■ WHAT TO WORK ON: Identify all lines below that hold "data" and collect them.
- Opening Delimiter -
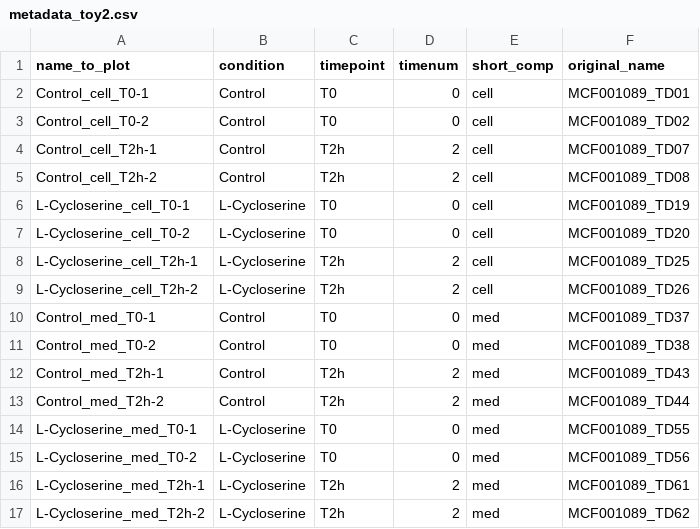
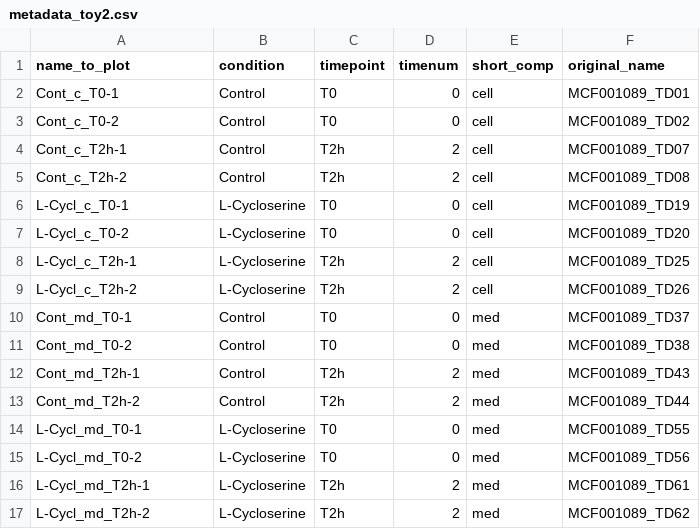
Before and after one commit to johaGL/old_version_tracegroomer, a CSV file: groomexamples/toyp2/data/metadata_toy2.csv, drawn as a sheet.

Commit message:
metad toyp2 changed

```diff
--- a/groomexamples/toyp2/data/metadata_toy2.csv
+++ b/groomexamples/toyp2/data/metadata_toy2.csv
@@ -1,17 +1,17 @@
 "name_to_plot"	"condition"	"timepoint"	"timenum"	"short_comp"	"original_name"
-"Control_cell_T0-1"	"Control"	"T0"	0	"cell"	"MCF001089_TD01"
-"Control_cell_T0-2"	"Control"	"T0"	0	"cell"	"MCF001089_TD02"
-"Control_cell_T2h-1"	"Control"	"T2h"	2	"cell"	"MCF001089_TD07"
-"Control_cell_T2h-2"	"Control"	"T2h"	2	"cell"	"MCF001089_TD08"
-"L-Cycloserine_cell_T0-1"	"L-Cycloserine"	"T0"	0	"cell"	"MCF001089_TD19"
-"L-Cycloserine_cell_T0-2"	"L-Cycloserine"	"T0"	0	"cell"	"MCF001089_TD20"
-"L-Cycloserine_cell_T2h-1"	"L-Cycloserine"	"T2h"	2	"cell"	"MCF001089_TD25"
-"L-Cycloserine_cell_T2h-2"	"L-Cycloserine"	"T2h"	2	"cell"	"MCF001089_TD26"
-"Control_med_T0-1"	"Control"	"T0"	0	"med"	"MCF001089_TD37"
-"Control_med_T0-2"	"Control"	"T0"	0	"med"	"MCF001089_TD38"
-"Control_med_T2h-1"	"Control"	"T2h"	2	"med"	"MCF001089_TD43"
-"Control_med_T2h-2"	"Control"	"T2h"	2	"med"	"MCF001089_TD44"
-"L-Cycloserine_med_T0-1"	"L-Cycloserine"	"T0"	0	"med"	"MCF001089_TD55"
-"L-Cycloserine_med_T0-2"	"L-Cycloserine"	"T0"	0	"med"	"MCF001089_TD56"
-"L-Cycloserine_med_T2h-1"	"L-Cycloserine"	"T2h"	2	"med"	"MCF001089_TD61"
-"L-Cycloserine_med_T2h-2"	"L-Cycloserine"	"T2h"	2	"med"	"MCF001089_TD62"
+"Cont_c_T0-1"	"Control"	"T0"	0	"cell"	"MCF001089_TD01"
+"Cont_c_T0-2"	"Control"	"T0"	0	"cell"	"MCF001089_TD02"
+"Cont_c_T2h-1"	"Control"	"T2h"	2	"cell"	"MCF001089_TD07"
+"Cont_c_T2h-2"	"Control"	"T2h"	2	"cell"	"MCF001089_TD08"
+"L-Cycl_c_T0-1"	"L-Cycloserine"	"T0"	0	"cell"	"MCF001089_TD19"
+"L-Cycl_c_T0-2"	"L-Cycloserine"	"T0"	0	"cell"	"MCF001089_TD20"
+"L-Cycl_c_T2h-1"	"L-Cycloserine"	"T2h"	2	"cell"	"MCF001089_TD25"
+"L-Cycl_c_T2h-2"	"L-Cycloserine"	"T2h"	2	"cell"	"MCF001089_TD26"
+"Cont_md_T0-1"	"Control"	"T0"	0	"med"	"MCF001089_TD37"
+"Cont_md_T0-2"	"Control"	"T0"	0	"med"	"MCF001089_TD38"
+"Cont_md_T2h-1"	"Control"	"T2h"	2	"med"	"MCF001089_TD43"
+"Cont_md_T2h-2"	"Control"	"T2h"	2	"med"	"MCF001089_TD44"
+"L-Cycl_md_T0-1"	"L-Cycloserine"	"T0"	0	"med"	"MCF001089_TD55"
+"L-Cycl_md_T0-2"	"L-Cycloserine"	"T0"	0	"med"	"MCF001089_TD56"
+"L-Cycl_md_T2h-1"	"L-Cycloserine"	"T2h"	2	"med"	"MCF001089_TD61"
+"L-Cycl_md_T2h-2"	"L-Cycloserine"	"T2h"	2	"med"	"MCF001089_TD62"
```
- Closing Delimiter -
■ ANSWER BOX:
Before and after one commit to johaGL/old_version_tracegroomer, a CSV file: groomexamples/toyp2/data/metadata_toy2.csv, drawn as a sheet.
--- a/groomexamples/toyp2/data/metadata_toy2.csv
+++ b/groomexamples/toyp2/data/metadata_toy2.csv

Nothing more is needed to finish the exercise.